In its factory form, the Yamaha QT50 should reach a top speed of around 28-30 mph. At top speed and when the engine is under little load, you may hear the engine note change tone from a high pitched whine to a lower and rougher growl. Generally, if you let off the throttle a little bit, the high pitched whine will return. Many mistake the low, rough growl as a result of a rev limiter residing in the CDI unit or perhaps elsewhere. What you are really experiencing is the engine four stroking as a result of too much fuel in the combustion chamber. Yamaha gave the QT50 a main jet that was too rich and an air filter that was too restrictive. Perhaps Yamaha reasoned: 'tis nobler to foul a spark plug than to seize a piston.
Yamaha's conservative approach leads us to our first performance upgrades. Swap in a slightly smaller main jet, a less restrictive air filter or both. Stock main jet size in the QT50 is a 70. Many have had better luck with the slightly smaller 67.5 main jet. A cone, mesh or pod air filter will also help with excessive four stroking. A 28 or 29mm air filter will fit on the stock Mikuni VM12 carburetor. Be mindful of not completely eliminating all four stroking. That extra bit of fuel that causes some four stroking is required by the engine when it is under greater loads like climbing hills, running into a strong wind, etc. If you eliminate all four stroking, you may run the risk of seizing your piston.
Another culprit in QT50 excessive four stroking is the oil pump. The oil pump is reputed to add excessive amounts of two stroke oil to the fuel. Just like too much gas, too much oil can cause the engine to four stroke. To combat this, many riders have eliminated the oil pump and replaced it with an oil plate block-off or an automotive freeze plug. Another option is to remove the plastic gear from the oil pump and re-install the gearless pump.
The QT50 has the main throttle cable leading to a throttle junction where it separates into two cables. One leads to the oil pump and one leads to the carburetor. The oil pump, slide spring and junction box all provide tension to snap the throttle back after you let go. If you lose the oil pump, you also lose some of that snap-back tension. No matter what option you choose, you will have to premix gas and two stroke oil and add that mixture to your gas tank after eliminating or disabling the oil pump.

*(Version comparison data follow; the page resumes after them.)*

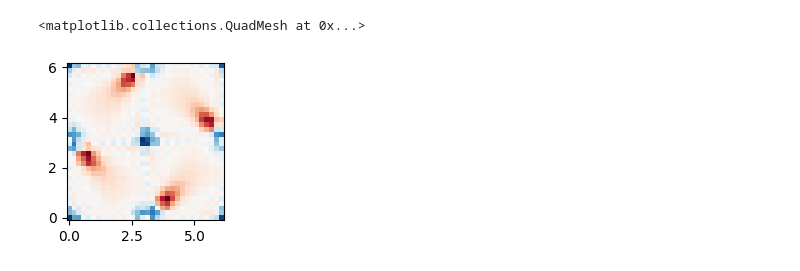
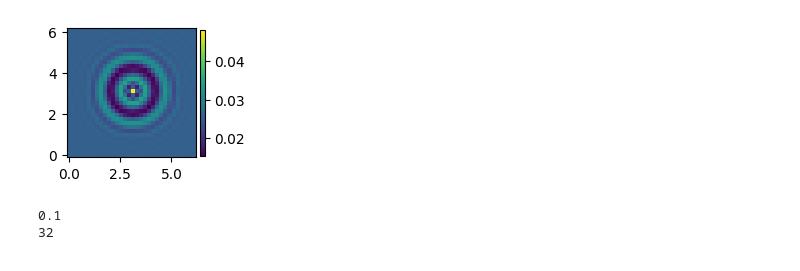
Before and after one commit to zjuadurey/QuantumComputing, a Jupyter notebook: shadow_hamiltonian_simulation/circuit_2D_raw.ipynb, the cells around one changed output. Drawn from its saved outputs; the diff is of its cells as text; code cells hidden in the pictures.

```diff
--- a/shadow_hamiltonian_simulation/circuit_2D_raw.ipynb
+++ b/shadow_hamiltonian_simulation/circuit_2D_raw.ipynb
@@ -122,32 +123,43 @@ initial_state = initial_state/magnitude
 # %%
 # %%
 # =========================Run the circuit==========================
-nx = 5
-ny = 5
-# dt = 1  # time step
-dt = np.pi / 1 # time step
+import math
+nx = int(math.log2(N))
+ny = int(math.log2(N))
+dt = 0.1
+#dt = 10  # time step
+#dt = np.pi / 1 # time step
 tmp = evolve(nx, ny, dt, initial_state)
 
 tmp = tmp.reshape(2, N, N)
 psi1 = tmp[0, :, :]
 psi2 = tmp[1, :, :]
 
 rho, ux, uy, vor = compute_fluid_quantities(psi1, psi2)
 
 x = np.linspace(0, 2*pi, N, endpoint=False)
 y = np.linspace(0, 2*pi, N, endpoint=False)
 X, Y = np.meshgrid(x, y)
 
-
-fig_width = 8/2.54
-fig_height = 8/2.54
+fig_width  = 8 / 2.54          # 8 cm → inch
+fig_height = 8 / 2.54
 fig = plt.figure(figsize=(fig_width, fig_height))
 
-ax_width = 4/2.54 / fig_width
-ax_height = 4/2.54 / fig_height
+ax_width  = 4 / 2.54 / fig_width
+ax_height = 4 / 2.54 / fig_height
 ax = fig.add_axes([0, 0, ax_width, ax_height])
-ax.set_box_aspect(1/1)
-ax.pcolormesh(X, Y, vor, cmap='RdBu', shading='auto')
+ax.set_box_aspect(1)
+
+# --- 主图 ---
+im = ax.pcolormesh(X, Y, rho, cmap='viridis', shading='auto')   # ★ 把句柄存到 im
+
+# --- colorbar ---
+fig.colorbar(im, ax=ax, shrink=0.8, aspect=30, pad=0.03)        # ★ 一行即可
+
+plt.show()
+print(dt)
+print(N)
 # %% [output]
+[figure, new version]
-<matplotlib.collections.QuadMesh at 0x...>
+0.1
+32
-[figure, old version]
```
Also changed, not shown: parts of 3 cells of this notebook, 15 other files.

Reducing four stroking through a smaller main jet, more free-flowing air filter or both might get you 1-2 mph more. Such puny gains are not going to satisfy your QT50 fanatic. Check the header on your exhaust and determine whether it is an "S" shape between the flange and silencer or more of a straight shot between the two. The straighter header will perform better; however, a used QT50 exhaust cannot be had for pennies on ebay and your money may be better spent on a performance exhaust.
MLM makes a performance exhaust for the QT50, the MLM Yamaha QT50 People's Sidebleed Pipe. You will also want the Malossi exhaust gasket. Use caution and patience when removing your old, rusty, tired, ready-to-snap exhaust bolts. New bolts with some anti-seize compound are recommended. The MLM exhaust will also require you to install a bigger main jet. Perhaps around 10% bigger than stock. You may also choose to richen up your jet needle by moving the clip down one or more positions. All this is necessary to avoid seizing your piston as the performance exhaust will have the effect of leaning out your fuel/air mixture. Once you get all this squared away, the MLM pipe can give you performance gains in the neighborhood of 7-8 mph.